Grace Episcopal Church
Christ, Community, Compassion

Music at Grace Church is a vital part of our worship. Our 10:15 Solemn Mass on Sunday mornings is rich with traditional hymns, chant and organ. The choir sings during this Mass from September through May and on other major feasts. Grace Church, being a relatively small congregation, is extremely blessed to have the ministry of a full-time, doctoral level musician, R. Benjamin Dobey, as well as an extraordinary instrument, the Schoenstein Organ. As an outreach ministry to the community, Grace Church sponsors numerous organ and choral concerts, and other musical events throughout the year.

Organist and Choirmaster

Dr. R. Benjamin Dobey, Organist and Choirmaster of Grace Church, has had family in the Sheboygan area since the 1970’s, when Sheboygan quickly became one of his favorite resorts. He did not come to live here until 1997, which was largely in order to escape the rush-hour traffic in the Washington, D.C. area, where he had spent most of his career as an organist, accompanist, singer, conductor, and college teacher.
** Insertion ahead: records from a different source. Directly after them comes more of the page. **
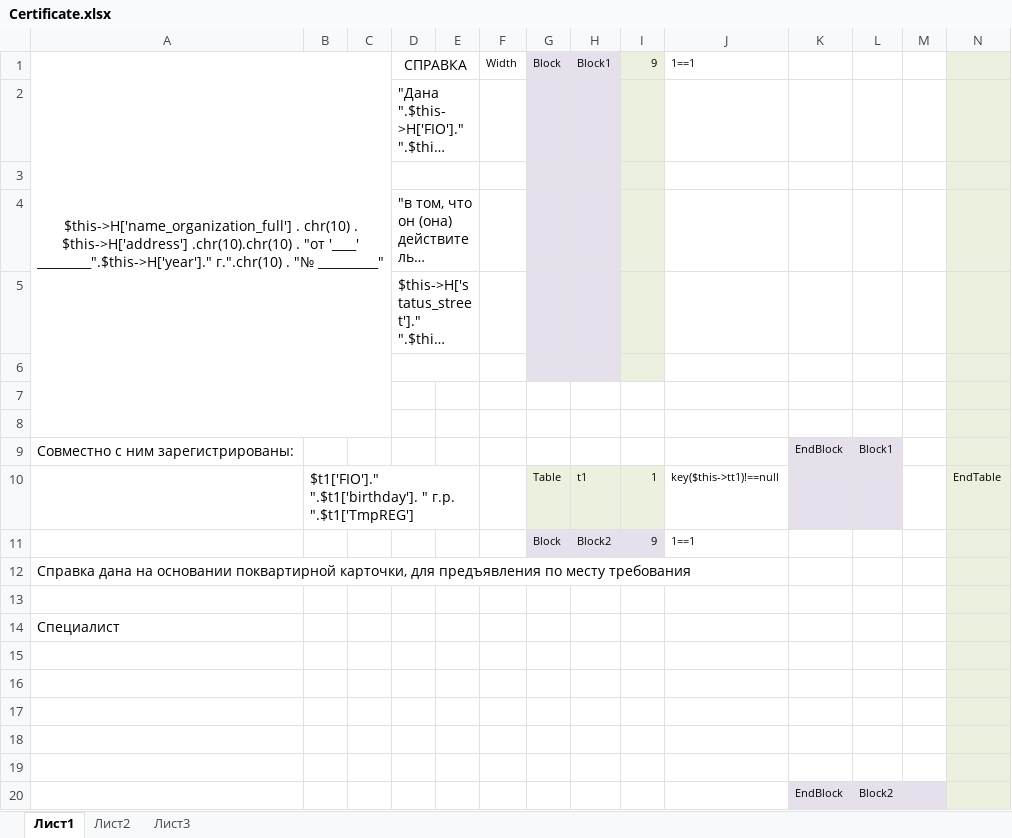
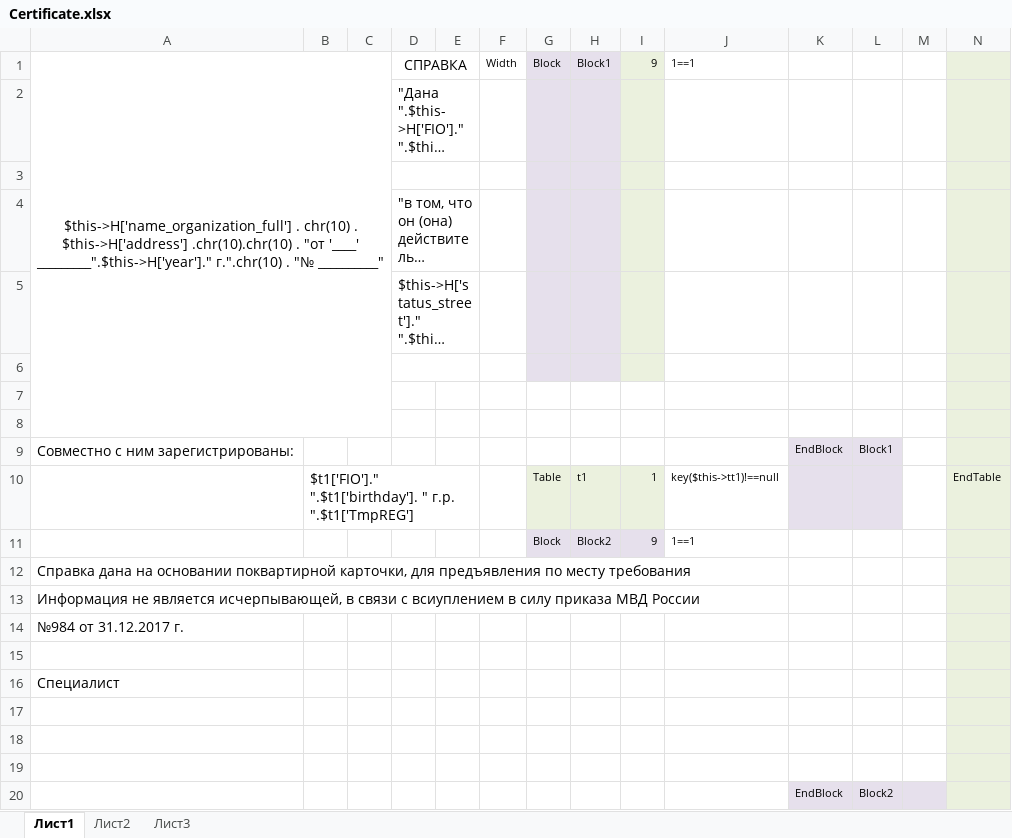
Before and after one commit to ddrsdram/REPORTS, an Excel workbook: Reports/FIO/Certificate/Certificate.xlsx, sheet Лист1, drawn as a sheet; only a part is shown; long unchanged cells end in …; values as stored, in another font and other column widths than the file's, no borders; removed rows and columns are numbered as before the commit, all else as after; rows hold the shown columns only; the diff names each change by its address in the sheet, - before the commit and + after, or states it on an @@ line.

```diff
--- a/Reports/FIO/Certificate/Certificate.xlsx (sheet Лист1)
+++ b/Reports/FIO/Certificate/Certificate.xlsx (sheet Лист1)
+row 13: Информация не является исчерпывающей, в связи с всиуплением в силу приказа МВД России
+row 14: №984 от 31.12.2017 г.
-row 15: (empty)
-row 16: (empty)
```
Also changed, not shown: Reports/FIO/CertificateOfTheDeceased/CertificateOfTheDeceased.xlsx, 6 other files.
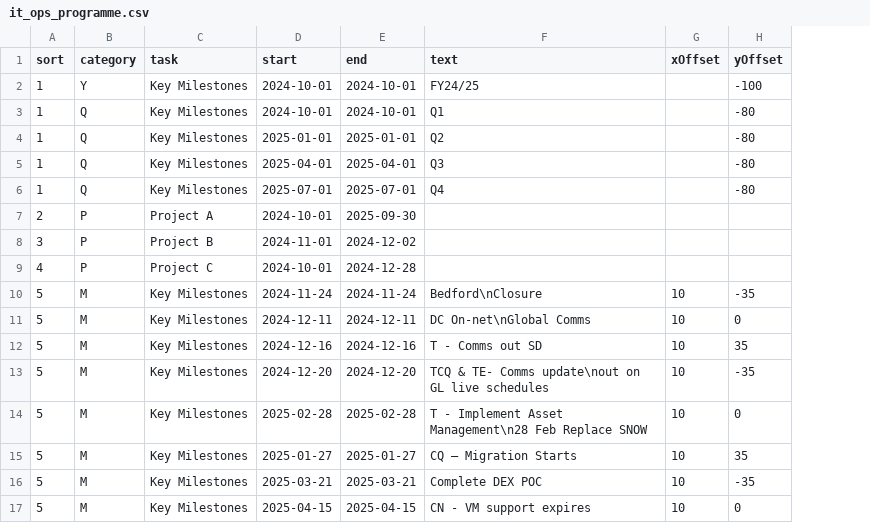
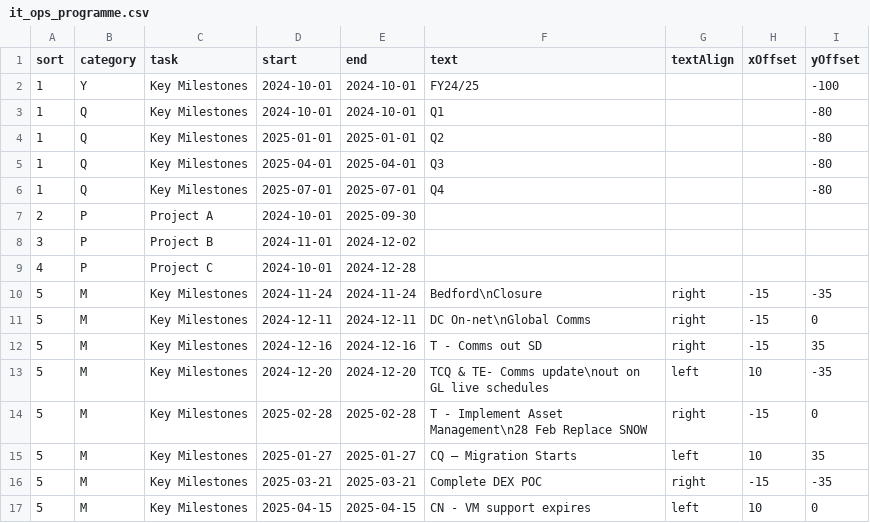
Before and after one commit to phil-richardson-hw/datasets, a CSV file: it_ops_programme.csv, drawn as a sheet; addresses are those after the commit; the diff names each change by its address in the sheet, - before the commit and + after, or states it on an @@ line.

Commit message:
Update it_ops_programme.csv

```diff
--- a/it_ops_programme.csv
+++ b/it_ops_programme.csv
+column G (textAlign), rows 10-17: right | right | right | left | right | left | right | left
-H10:H12 (xOffset): 10
+H10:H12 (xOffset): -15
-H14 (xOffset): 10
+H14 (xOffset): -15
-H16 (xOffset): 10
+H16 (xOffset): -15
```
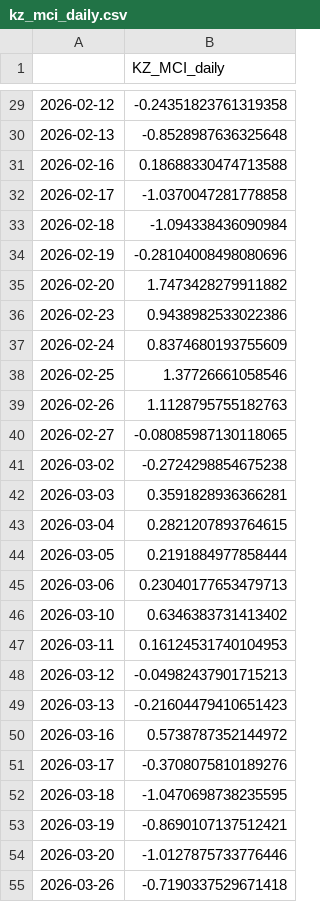
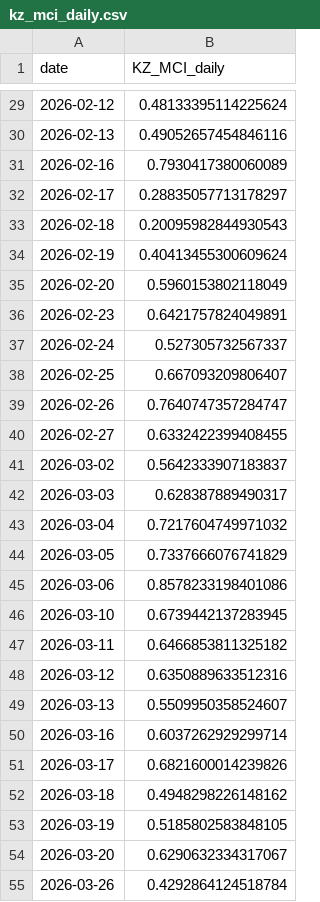
Before and after one commit to atersebayev-del/kz-mci, a CSV file: data/kz_mci_daily.csv, drawn as a sheet; only a part is shown, gaps mark what is left out; the diff covers the shown part only.

```diff
--- a/data/kz_mci_daily.csv
+++ b/data/kz_mci_daily.csv
@@ -1 +1 @@
-,KZ_MCI_daily
+date,KZ_MCI_daily
@@ -29,27 +29,27 @@
-2026-02-12,-0.24351823761319358
-2026-02-13,-0.8528987636325648
-2026-02-16,0.18688330474713588
-2026-02-17,-1.0370047281778858
-2026-02-18,-1.094338436090984
-2026-02-19,-0.28104008498080696
-2026-02-20,1.7473428279911882
-2026-02-23,0.9438982533022386
-2026-02-24,0.8374680193755609
-2026-02-25,1.37726661058546
-2026-02-26,1.1128795755182763
-2026-02-27,-0.08085987130118065
-2026-03-02,-0.2724298854675238
-2026-03-03,0.3591828936366281
-2026-03-04,0.2821207893764615
-2026-03-05,0.2191884977858444
-2026-03-06,0.23040177653479713
-2026-03-10,0.6346383731413402
-2026-03-11,0.16124531740104953
-2026-03-12,-0.04982437901715213
-2026-03-13,-0.21604479410651423
-2026-03-16,0.5738787352144972
-2026-03-17,-0.3708075810189276
-2026-03-18,-1.0470698738235595
-2026-03-19,-0.8690107137512421
-2026-03-20,-1.0127875733776446
-2026-03-26,-0.7190337529671418
+2026-02-12,0.48133395114225624
+2026-02-13,0.49052657454846116
+2026-02-16,0.7930417380060089
+2026-02-17,0.28835057713178297
+2026-02-18,0.20095982844930543
+2026-02-19,0.40413455300609624
+2026-02-20,0.5960153802118049
+2026-02-23,0.6421757824049891
+2026-02-24,0.527305732567337
+2026-02-25,0.667093209806407
+2026-02-26,0.7640747357284747
+2026-02-27,0.6332422399408455
+2026-03-02,0.5642333907183837
+2026-03-03,0.628387889490317
+2026-03-04,0.7217604749971032
+2026-03-05,0.7337666076741829
+2026-03-06,0.8578233198401086
+2026-03-10,0.6739442137283945
+2026-03-11,0.6466853811325182
+2026-03-12,0.6350889633512316
+2026-03-13,0.5509950358524607
+2026-03-16,0.6037262929299714
+2026-03-17,0.6821600014239826
+2026-03-18,0.4948298226148162
+2026-03-19,0.5185802583848105
+2026-03-20,0.6290632334317067
+2026-03-26,0.4292864124518784
```
Also changed, not shown: 93 edited cells elsewhere in this file, 2 other files.
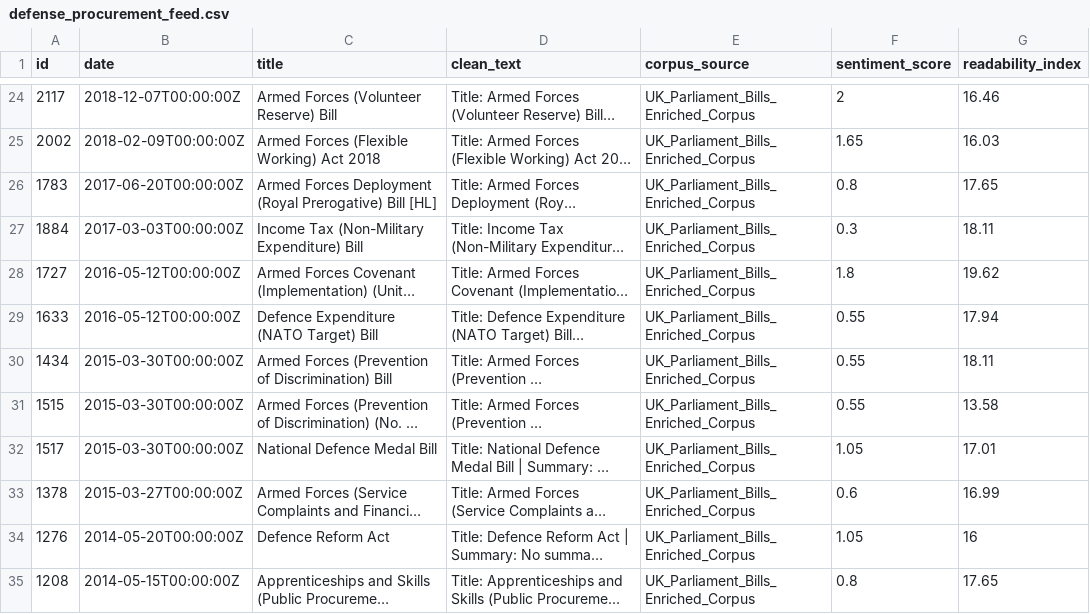
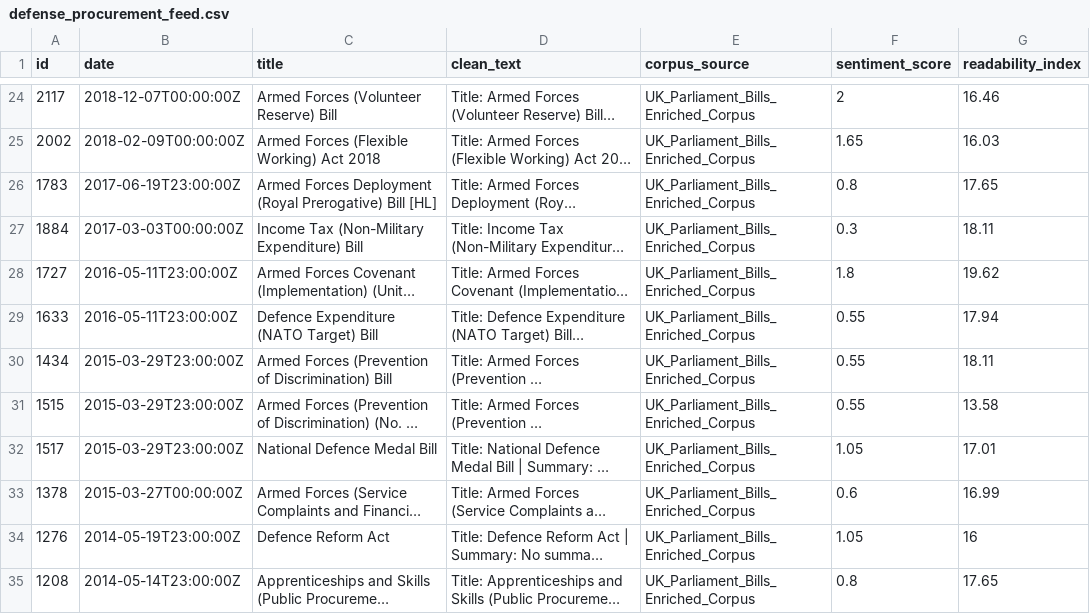
Before and after one commit to velvetcod3/AbyssDataLabs, a CSV file: defense_procurement/defense_procurement_feed.csv, drawn as a sheet; only a part is shown, gaps mark what is left out; long unchanged cells end in …; the diff covers the shown part only; the diff names each change by its address in the sheet, - before the commit and + after, or states it on an @@ line.

```diff
--- a/defense_procurement/defense_procurement_feed.csv
+++ b/defense_procurement/defense_procurement_feed.csv
-B26 (date): 2017-06-20T00:00:00Z
+B26 (date): 2017-06-19T23:00:00Z
-B28:B29 (date): 2016-05-12T00:00:00Z
+B28:B29 (date): 2016-05-11T23:00:00Z
-B30:B32 (date): 2015-03-30T00:00:00Z
+B30:B32 (date): 2015-03-29T23:00:00Z
-B34 (date): 2014-05-20T00:00:00Z
+B34 (date): 2014-05-19T23:00:00Z
-B35 (date): 2014-05-15T00:00:00Z
+B35 (date): 2014-05-14T23:00:00Z
```
Also changed, not shown: 20 edited cells elsewhere in this file, defense_procurement/defense_procurement_sample_5rows.csv, energy_climate/energy_climate_feed.csv, 32 other files.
A native of Virginia, his music degrees are from Oberlin and Eastman. He also spent a year in Germany studying organ on a Fulbright grant, and two years singing in the choir of Wells Cathedral in England.

Dr. R Benjamin Dobey

Choir

The parish had a traditional men and boys choir from 1877. This was replaced by a small volunteer choir of men and women in 1963, which now sings for the Solemn Mass on Sundays and on major feast days. In addition, a male Schola Cantorum sings Gregorian chant in English and Latin for the monastic service of Compline once a month, and a Youth/Children's choir sings on Christmas Eve and for other special occasions, such as the Bishop's visitation and First Communion.

The Charlotte Kohler Memorial Organ

During the pastorate of Fr. Robert W. Blow, Rector from 1862-1890, a Roosevelt organ was installed in what is now the parish's Shrine of Our Lady of Walsingham. This organ was replaced in 1929 by an Austin instrument, which was placed in what is now the Christ the King chapel. The Austin was rebuilt and relocated in the late 1950s by Verlinden of Milwaukee to the present (then new) choir loft in the rear of the church. Both the construction of the new balcony and the organ rebuild were made possible by a gift from Herbert V. Kohler and his sister Lillie Babette Kohler.

organ

Decades later, under the leadership of Dr. George Damp, an organ committee was formed when the Austin/Verlinden instrument was becoming increasingly unreliable mechanically. Thanks to a major donation from the Charlotte and Walter Kohler Charitable Trust, generous funding from the Hayssen Foundation, and numerous smaller contributions, the 23-rank organ built by Schoenstein & Co. of San Francisco was installed in the summer of 2001. The 16' Open Wood, 16' Lieblich Gedeckt, and 16' Bourdon from the Austin organ are retained in the new Schoenstein instrument. The organ façade was carefully designed to be compatible with the Victorian Gothic style of the building. San Francisco artist David Boysel decorated the casework with Japan colors complementing those found in the the nave and chancel woodwork. In addition, he used jet black highlighting with genuine gold leaf for the major motifs, including a variation of the Canterbury Cross called Alisée Patée, which is also to be found in the decoration of the Cathedral of St. John the Divine in New York City.

The organ is remarkable for its versatility achieved within a very limited space, containing some types of organ tone that would normally be found only in much larger instruments, and having a variety of tonal colors at different dynamic levels to support a small volunteer choir without overpowering them. The high pressure Tuba and keen, orchestral Swell strings are enclosed in their own swell box which speaks into the main swell – thus they are doubly enclosed, increasing their range of volume at both ends of the dynamic spectrum. The Tuba, for example, can thus be used either as a powerful solo stop, or as a chorus reed blending with the ensemble.